> **Work order**
Search the records below for the string "vertex", and report each line that contains it.

Extracted data entries:
____
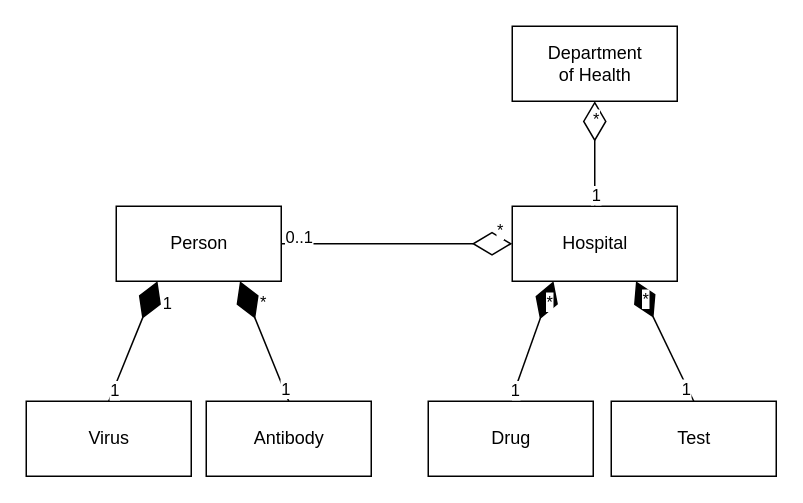
The draw.io diagram diagrams/Information model.drawio in rolkon/covid-gof-patterns, before the edit. Source tidied: cells renumbered, new cells numbered last; positions are measured from the earlier drawing's top-left corner, leaving out a move shared by most shapes. Both pictures are drawn from the tidied source at 150%, with x=0, y=0 at pixel (26, 26).
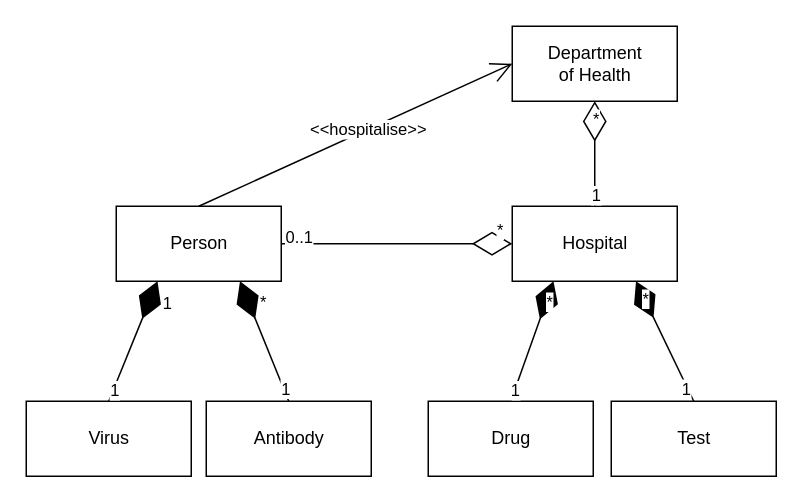
The same page after the edit.

Unchanged cells that the change refers to:
```xml
<mxCell id="2" value="Person" style="html=1;" parent="1" vertex="1">
  <mxGeometry x="60" y="120" width="110" height="50" as="geometry" />
</mxCell>
<mxCell id="15" value="Department &lt;br&gt;of Health" style="html=1;" parent="1" vertex="1">
  <mxGeometry x="324" width="110" height="50" as="geometry" />
</mxCell>
```

The edit, as a diff of the source:
```diff
@@
+    <mxCell id="27" style="endArrow=open;endFill=1;endSize=12;html=1;entryX=0;entryY=0.5;entryDx=0;entryDy=0;exitX=0.5;exitY=0;exitDx=0;exitDy=0;" parent="1" edge="1" source="2" target="15">
+      <mxGeometry relative="1" as="geometry" />
+    </mxCell>
+    <mxCell id="28" value="&amp;lt;&amp;lt;hospitalise&amp;gt;&amp;gt;" style="edgeLabel;html=1;align=center;verticalAlign=middle;" parent="27" vertex="1">
+      <mxGeometry x="0.08" relative="1" as="geometry" />
+    </mxCell>
```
____
> **Exercise solution**
<mxCell id="2" value="Person" style="html=1;" parent="1" vertex="1">
<mxCell id="15" value="Department &lt;br&gt;of Health" style="html=1;" parent="1" vertex="1">
+    <mxCell id="28" value="&amp;lt;&amp;lt;hospitalise&amp;gt;&amp;gt;" style="edgeLabel;html=1;align=center;verticalAlign=middle;" parent="27" vertex="1">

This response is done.